Segment Start: DATASET
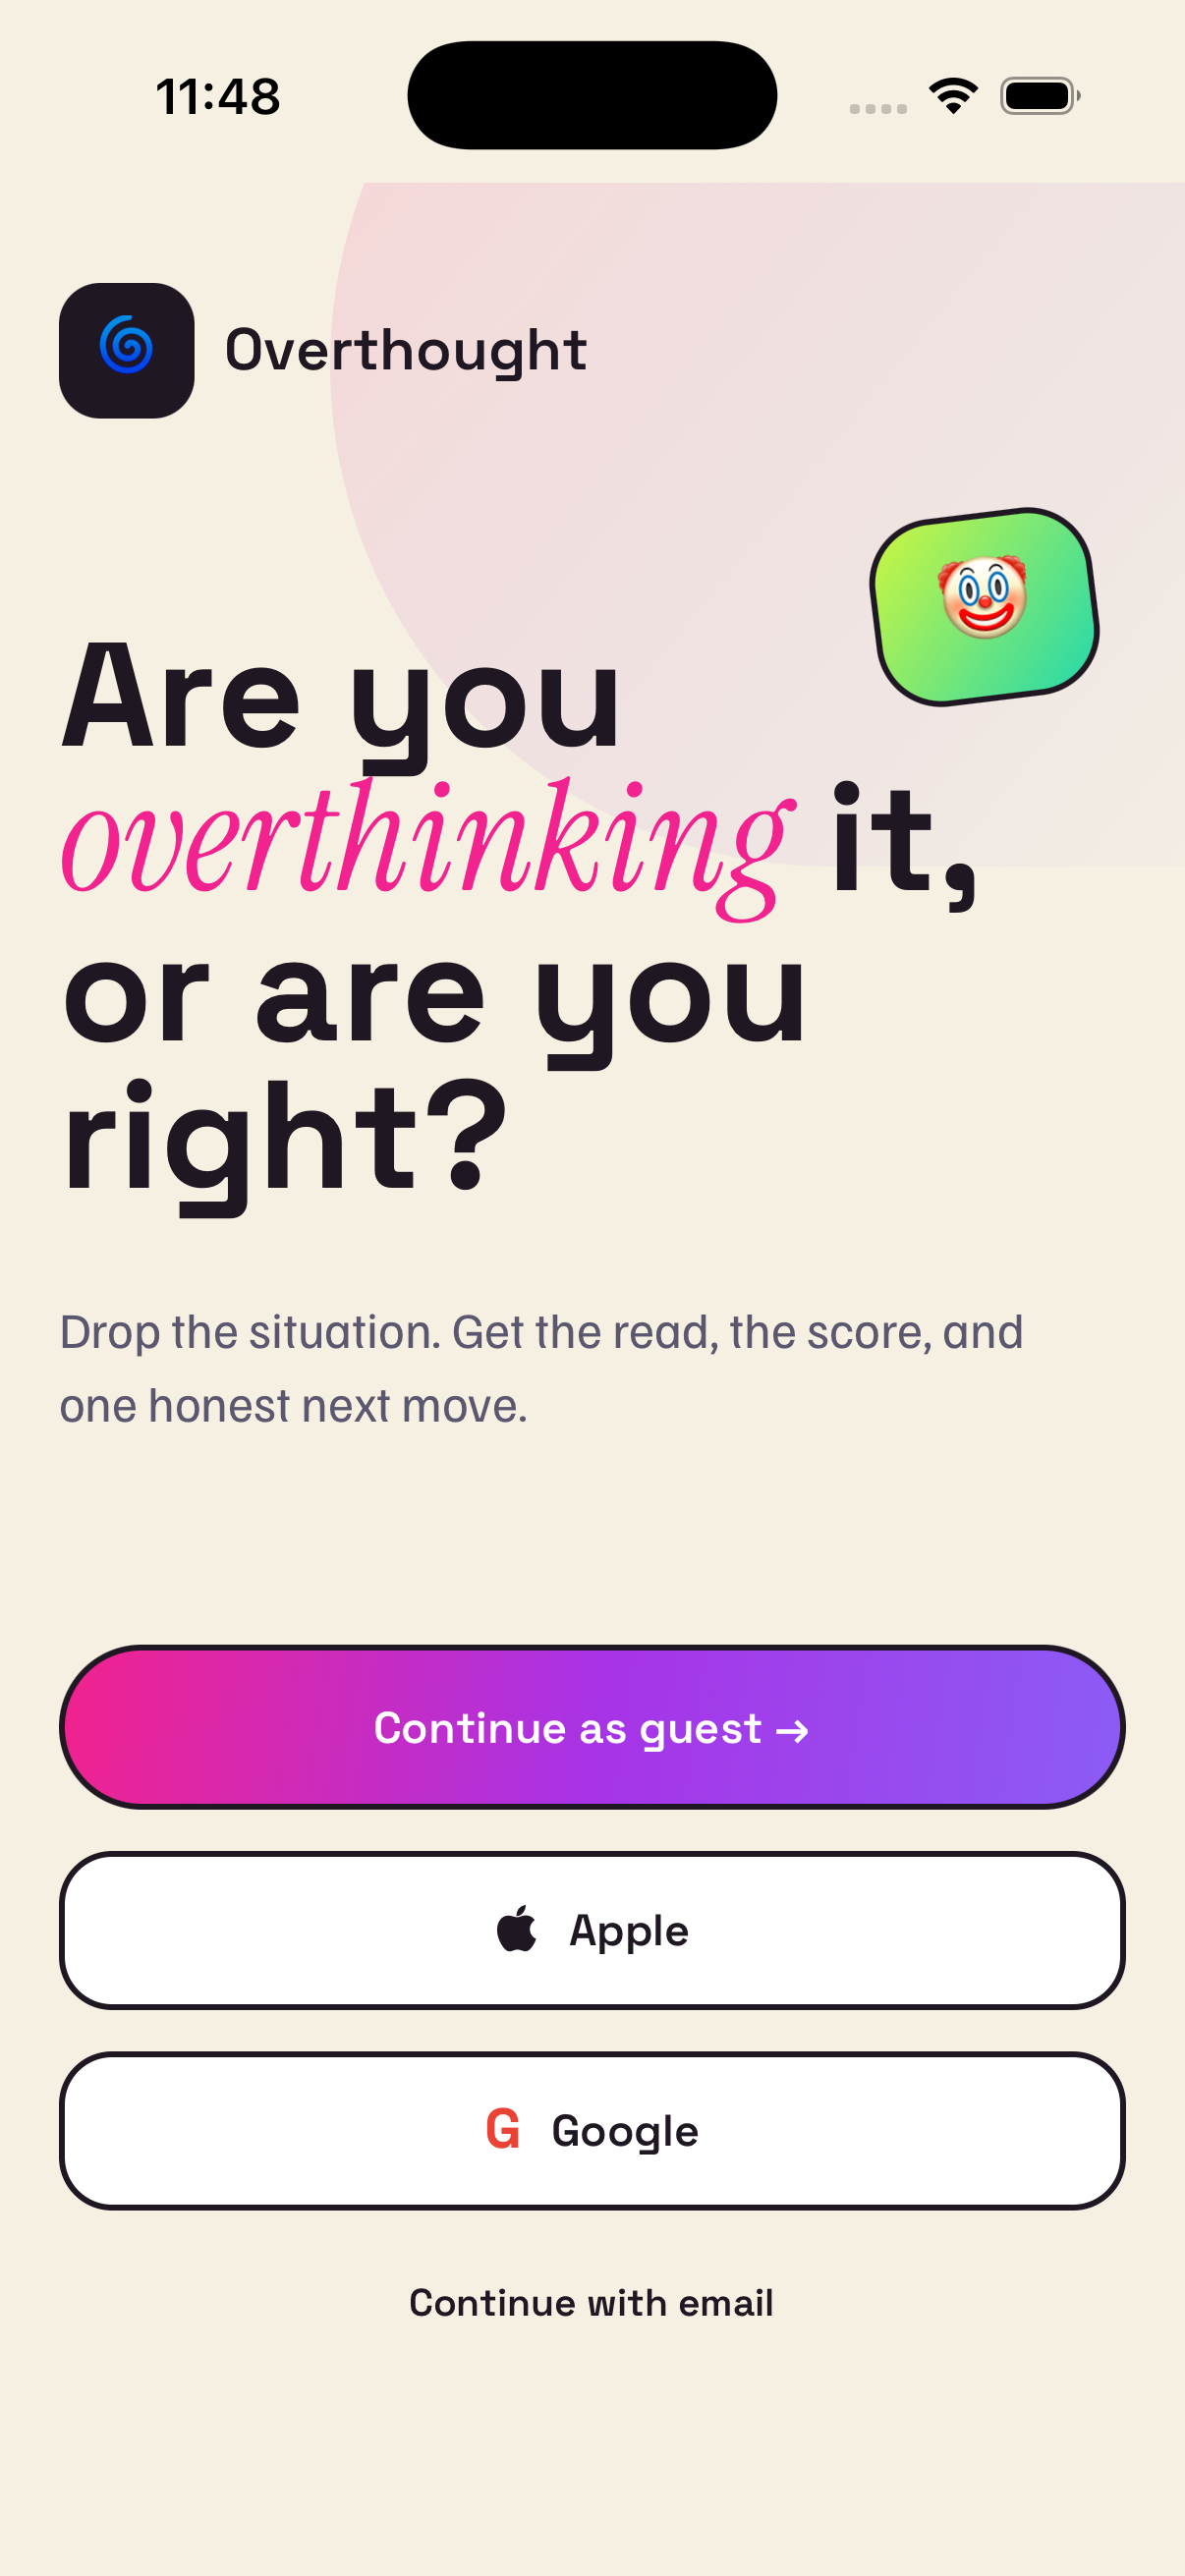
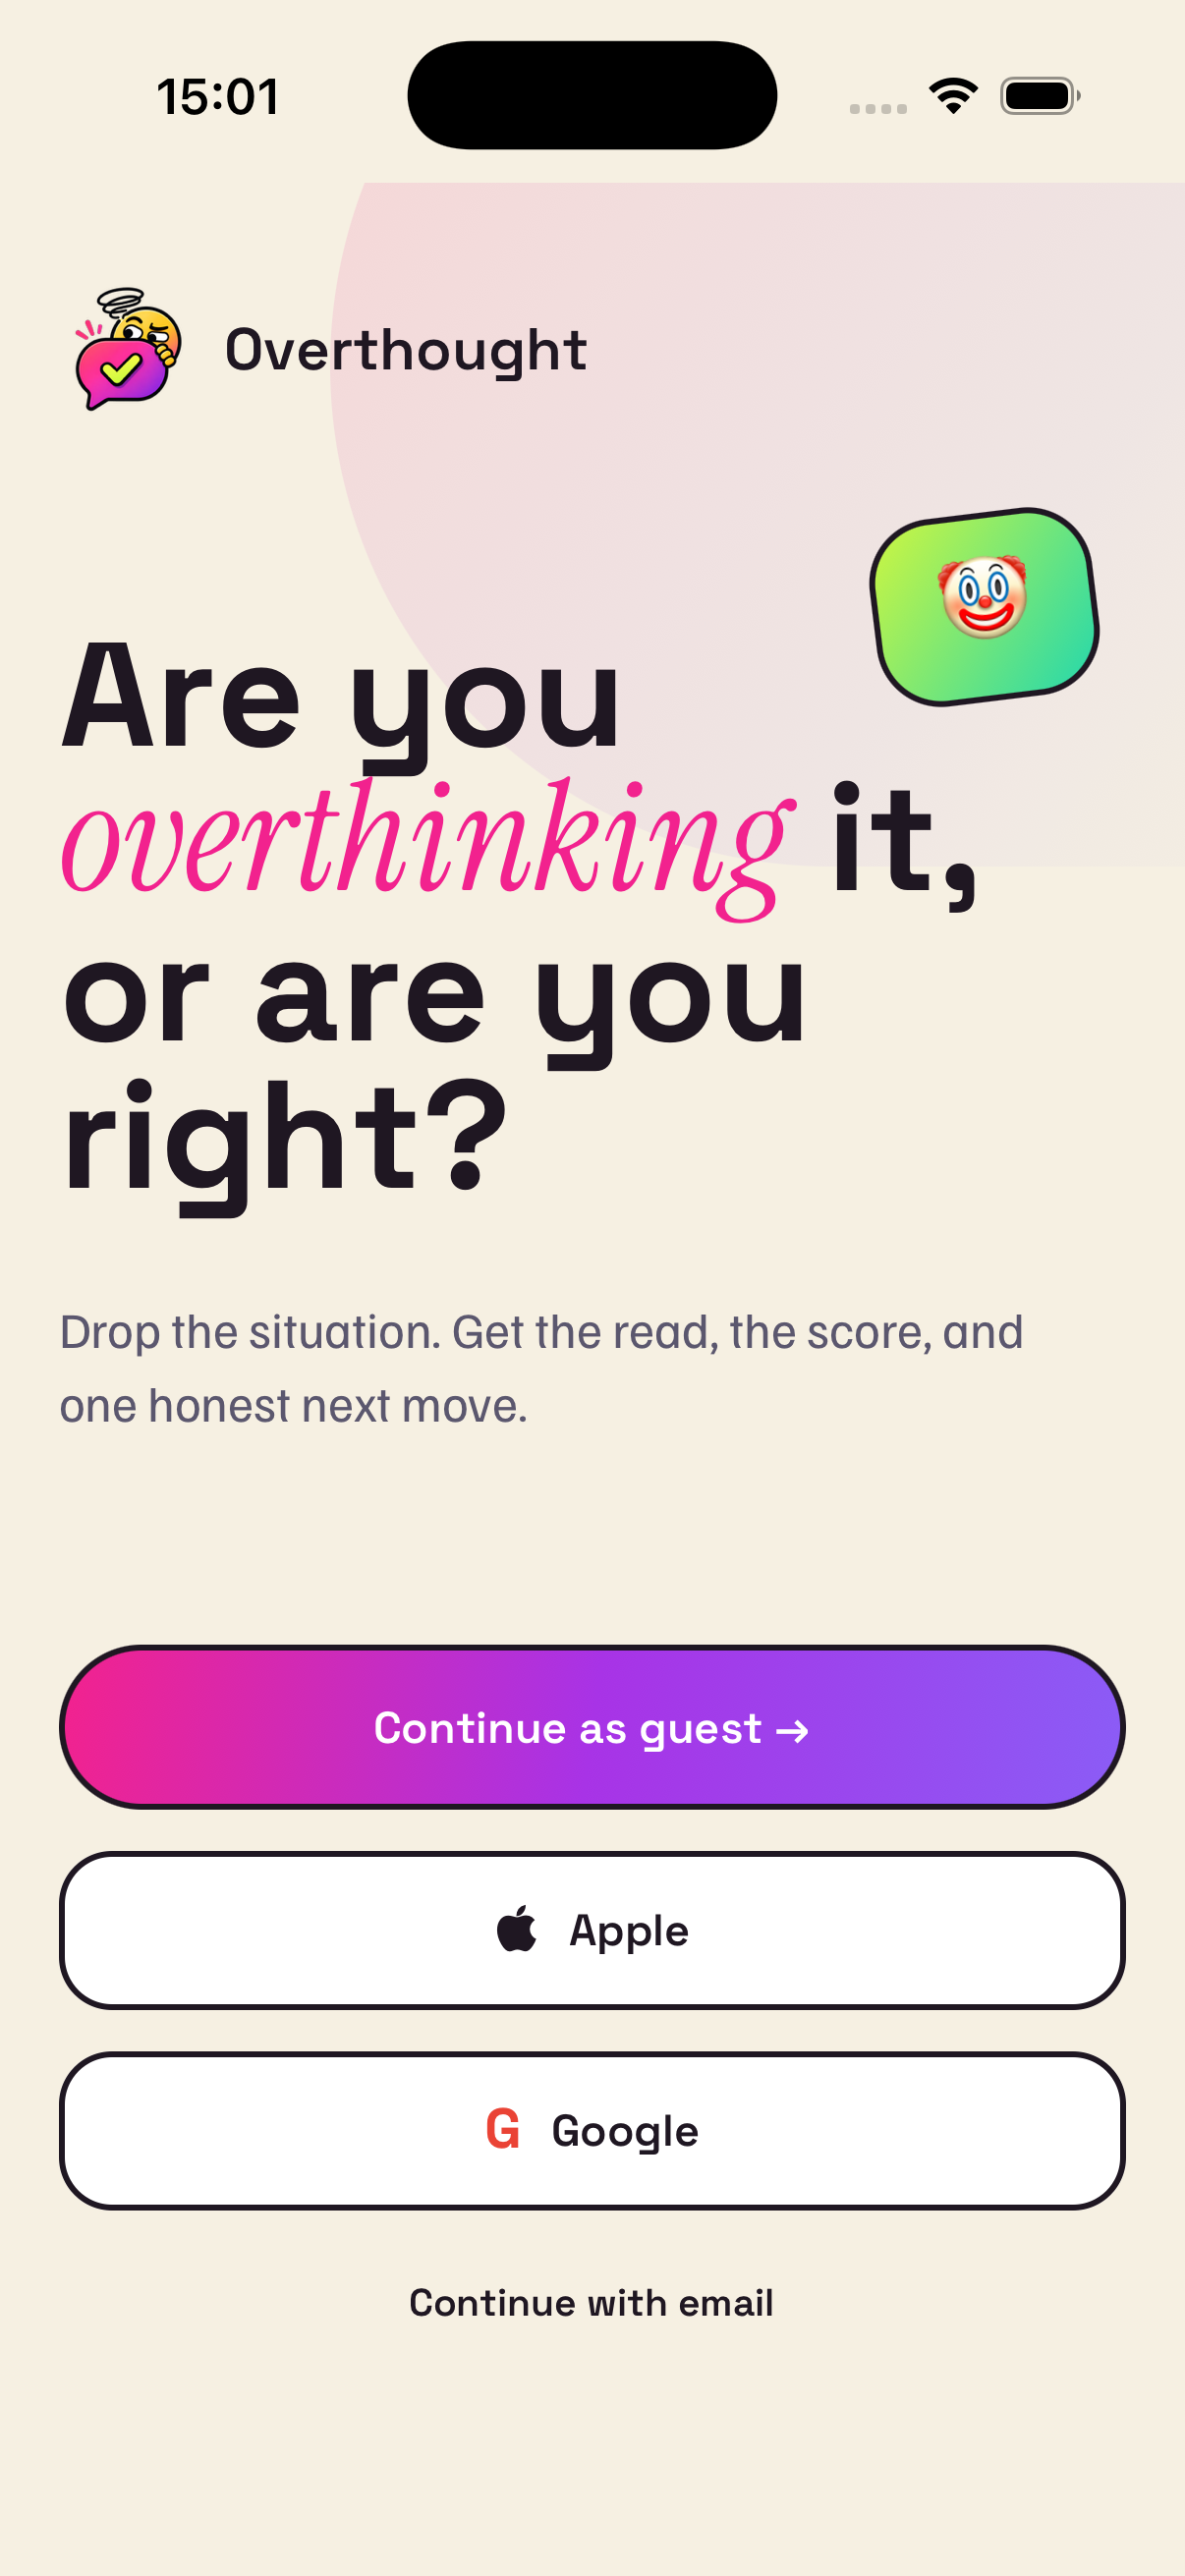
App store legal links fix

Changed region(s): [[0.0307, 0.0927, 0.1841, 0.1854], [0.1534, 0.0309, 0.2454, 0.0618]]

diff --git a/src/lib/env.test.ts b/src/lib/env.test.ts
@@ -1,0 +1,38 @@
+const privacyPolicyUrl = 'https://overthought.app/privacy-policy.html';
+const termsUrl = 'https://overthought.app/terms-of-use.html';
+
+function loadEnv() {
+  jest.resetModules();
+
+  return require('./env') as typeof import('./env');
+}
+
+describe('env legal URLs', () => {
+  const originalPrivacyPolicyUrl = process.env.EXPO_PUBLIC_PRIVACY_POLICY_URL;
+  const originalTermsUrl = process.env.EXPO_PUBLIC_TERMS_URL;
+
+  afterEach(() => {
+    process.env.EXPO_PUBLIC_PRIVACY_POLICY_URL = originalPrivacyPolicyUrl;
+    process.env.EXPO_PUBLIC_TERMS_URL = originalTermsUrl;
+  });
+
+  it('defaults to functional legal URLs', () => {
+    delete process.env.EXPO_PUBLIC_PRIVACY_POLICY_URL;
+    delete process.env.EXPO_PUBLIC_TERMS_URL;
+
+    const { env } = loadEnv();
+
+    expect(env.privacyPolicyUrl).toBe(privacyPolicyUrl);
+    expect(env.termsUrl).toBe(termsUrl);
+  });
+
+  it('maps the rejected trailing-slash URLs to the functional .html URLs', () => {
+    process.env.EXPO_PUBLIC_PRIVACY_POLICY_URL = privacyPolicyUrl.replace('.html', '/');
+    process.env.EXPO_PUBLIC_TERMS_URL = termsUrl.replace('.html', '/');
+
+    const { env } = loadEnv();
+
+    expect(env.privacyPolicyUrl).toBe(privacyPolicyUrl);
+    expect(env.termsUrl).toBe(termsUrl);
+  });
+});

diff --git a/src/lib/env.ts b/src/lib/env.ts
@@ -5,6 +5,21 @@ const appVariant =
 
 export const passwordResetRedirectUrl = 'overthought://reset-password';
 
+export const legalUrls = {
+  privacyPolicy: 'https://overthought.app/privacy-policy.html',
+  termsOfUse: 'https://overthought.app/terms-of-use.html',
+} as const;
+
+function normalizeLegalUrl(value: string | undefined, canonicalUrl: string): string {
+  const trimmedValue = value?.trim();
+
+  if (!trimmedValue) {
+    return canonicalUrl;
+  }
+
+  return trimmedValue === canonicalUrl.replace('.html', '/') ? canonicalUrl : trimmedValue;
+}
+
 export const env = {
   appVariant,
   supabaseUrl: process.env.EXPO_PUBLIC_SUPABASE_URL ?? '',
@@ -19,8 +34,8 @@ export const env = {
   revenueCatIosApiKey: process.env.EXPO_PUBLIC_REVENUECAT_IOS_API_KEY ?? '',
   revenueCatAndroidApiKey: process.env.EXPO_PUBLIC_REVENUECAT_ANDROID_API_KEY ?? '',
   enablePremium: appVariant === 'production' && process.env.EXPO_PUBLIC_ENABLE_PREMIUM === 'true',
-  privacyPolicyUrl: process.env.EXPO_PUBLIC_PRIVACY_POLICY_URL ?? '',
-  termsUrl: process.env.EXPO_PUBLIC_TERMS_URL ?? '',
+  privacyPolicyUrl: normalizeLegalUrl(process.env.EXPO_PUBLIC_PRIVACY_POLICY_URL, legalUrls.privacyPolicy),
+  termsUrl: normalizeLegalUrl(process.env.EXPO_PUBLIC_TERMS_URL, legalUrls.termsOfUse),
 } as const;
 
 export function hasSupabaseEnv(): boolean {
Segment End: DATASET
▶ _AIM OF THE TASK_
What is needed is the number of lines in these entries that include the word "export"; please give it alone.

▶ _SOLUTION FOR THIS EXERCISE_
5